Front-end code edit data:
++++++++
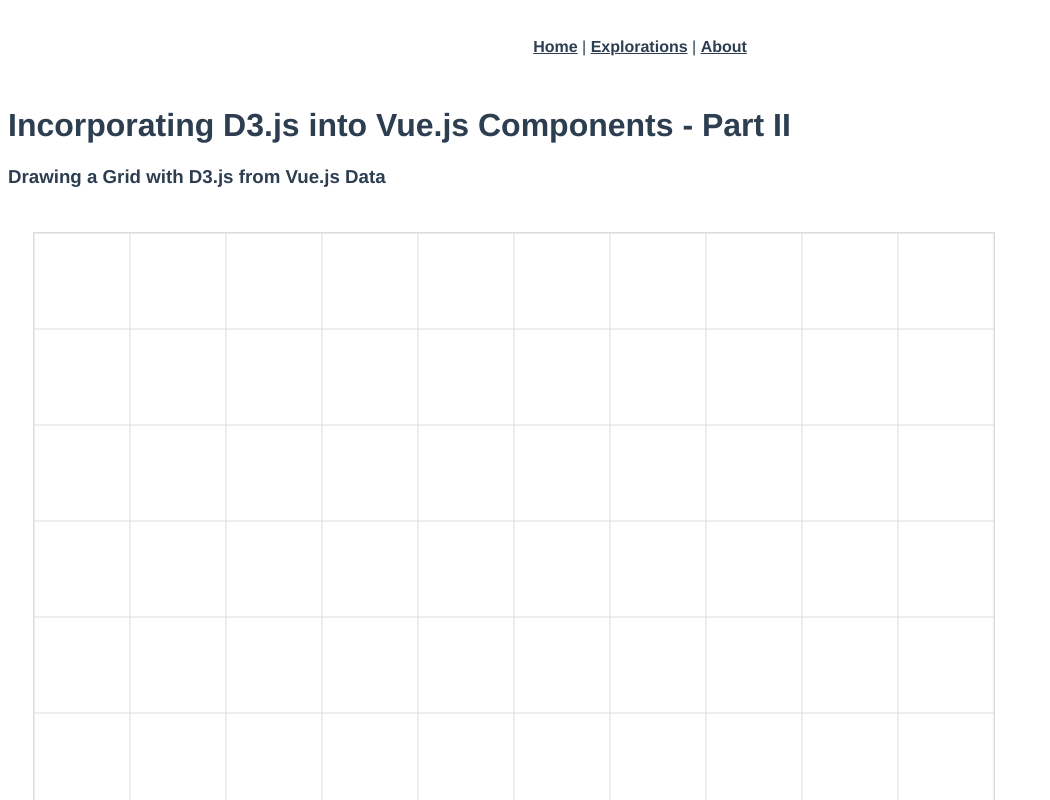
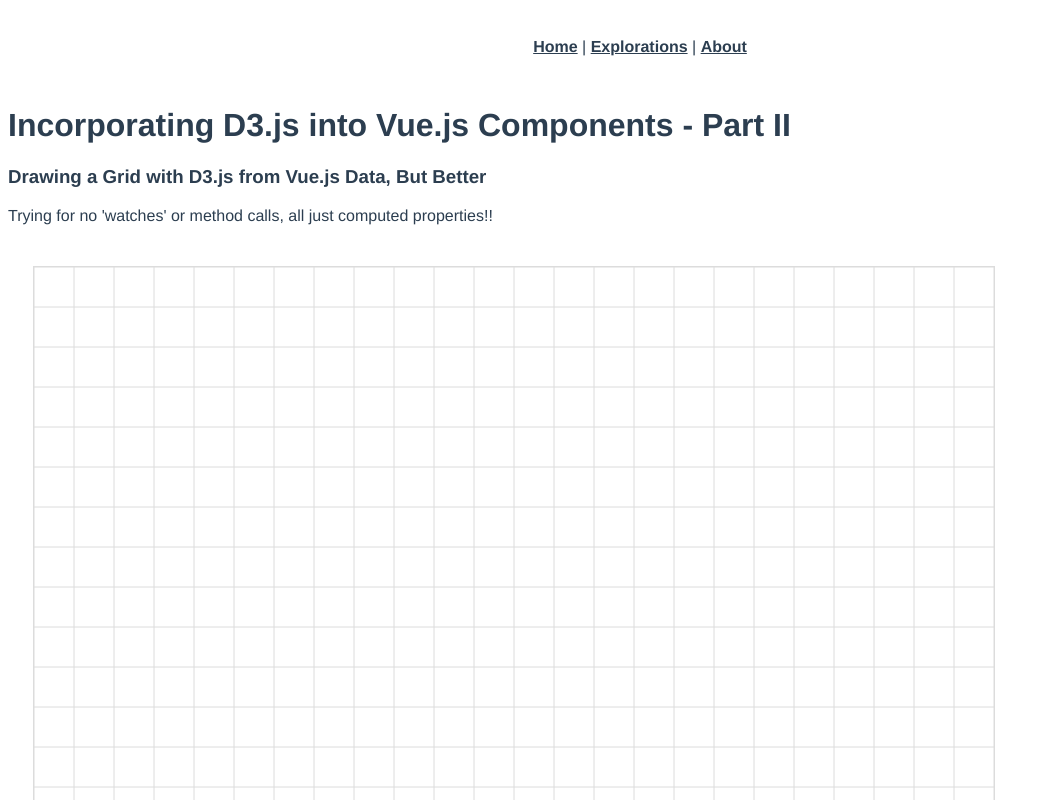
Before and after one commit to Automata-Coding-Class/planet-of-the-automatons-complete, a Vue app in the folder game-portal-site/: page /explorations/d3-with-vue-2 in a window 1280 px wide. Shown: the top 800 px of the page, without its empty margins (0-1050 px from the left). Built offline with nearby package versions, Linux system fonts and the light colour scheme.

Commit message:
Rewrote the GridWithD3.vue component so that it is fully idiomatic for both D3 and Vue (no watchers or unnecessary imperative method calls; all computed methods for Vue, and data manipulations for D3)

```diff
--- a/game-portal-site/src/components/explorations/d3/GridWithD3.vue
+++ b/game-portal-site/src/components/explorations/d3/GridWithD3.vue
@@ -1,9 +1,10 @@
 <template>
     <div>
-        <h3>Drawing a Grid with D3.js from Vue.js Data</h3>
+        <h3>Drawing a Grid with D3.js from Vue.js Data, But Better</h3>
+        <p>Trying for no 'watches' or method calls, all just computed properties!!</p>
         <svg class="grid-demo" :width="width" :height="height">
             <g class="grid">
-                <path class="grid-lines" :d="grid.lines"></path>
+                <path class="grid-lines" :d="gridLines"></path>
             </g>
         </svg>
     </div>
@@ -12,22 +13,6 @@
 <script>
   import * as d3 from 'd3';
 
-  function makeGridData(gridWidth, gridHeight, numberOfRows, numberOfColumns) {
-    const data = [];
-
-    const cellWidth = gridWidth / numberOfColumns;
-    const cellHeight = gridHeight / numberOfRows;
-    for (let row = 0; row <= numberOfRows; row++) {
-      const y = (row /*+ 1*/) * cellHeight;
-      data.push([{x: 0, y: y}, {x: gridWidth, y: y}]);
-    }
-    for (let column = 0; column <= numberOfRows; column++) {
-      const x = (column) * cellWidth;
-      data.push([{x: x, y: 0}, {x: x, y: gridHeight}]);
-    }
-    return data;
-  }
-
   export default {
     name: "GridWithD3",
     data() {
@@ -35,46 +20,34 @@
         width: 0,
         height: 0,
         maxWidth: 960,
-        grid: {
-          lines: null
-        },
-        rows: undefined,
-        scaled: {
-          x: null,
-          y: null
-        }
+        rows: 24,
+        columns: 24,
       }
     },
     mounted() {
       window.addEventListener('resize', this.onResize);
       this.grid = d3.select('svg.grid-demo');
       this.onResize();
-      console.log(`this.grid:`, this.grid);
     },
     beforeDestroy() {
       window.removeEventListener('resize', this.onResize);
     },
+    computed: {
+      gridLines: function () {
+        const x = d3.scaleLinear().range([0, this.width]).domain([0, this.columns]);
+        const y = d3.scaleLinear().range([0, this.height]).domain([0, this.rows]);
+        const makeLine = d3.line().x(d => d.x).y(d => d.y);
+        return Array.from({length: this.rows+1}, (v, i) => i).map(i => [{x: 0, y: y(i)}, {x: this.width, y: y(i)}])
+          .concat(Array.from({length: this.columns+1}, (v, i) => i).map(i => [{x: x(i), y: 0}, {x: x(i), y: this.height}]))
+          .map(gridLinePoints => makeLine(gridLinePoints));
+      },
+    },
     methods: {
-      initialize() {
-        this.scaled.x = d3.scaleLinear().range([0, this.width]);
-        this.scaled.y = d3.scaleLinear().range([this.height, 0]);
-      },
-      update() {
-        const gridData = makeGridData(this.width, this.height, 10, 10);
-        this.grid.lines = gridData.map(gridLinePoints => this.createLine(gridLinePoints));
-      },
       onResize() {
         this.width = Math.min(this.$el.offsetWidth * .8, this.maxWidth);
         this.height = this.width;
       },
-      createLine: d3.line().x(d => d.x).y(d => d.y),
     },
-    watch: {
-      width: function widthChanged() {
-        this.initialize();
-        this.update();
-      }
-    }
   }
 </script>
 
--- a/game-portal-site/src/views/explorations/D3WithVue-2.vue
+++ b/game-portal-site/src/views/explorations/D3WithVue-2.vue
@@ -12,7 +12,7 @@ import GridWithD3 from '../../components/explorations/d3/GridWithD3.vue'
 export default {
   name: 'explorations',
   components: {
-    GridWithD3
+    GridWithD3,
   },
   data() {
     return {
```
++++++++
From the entries, copy every line in which the word "game" occurs.

▶ [Written reply]:
Before and after one commit to Automata-Coding-Class/planet-of-the-automatons-complete, a Vue app in the folder game-portal-site/: page /explorations/d3-with-vue-2 in a window 1280 px wide. Shown: the top 800 px of the page, without its empty margins (0-1050 px from the left). Built offline with nearby package versions, Linux system fonts and the light colour scheme.
--- a/game-portal-site/src/components/explorations/d3/GridWithD3.vue
+++ b/game-portal-site/src/components/explorations/d3/GridWithD3.vue
--- a/game-portal-site/src/views/explorations/D3WithVue-2.vue
+++ b/game-portal-site/src/views/explorations/D3WithVue-2.vue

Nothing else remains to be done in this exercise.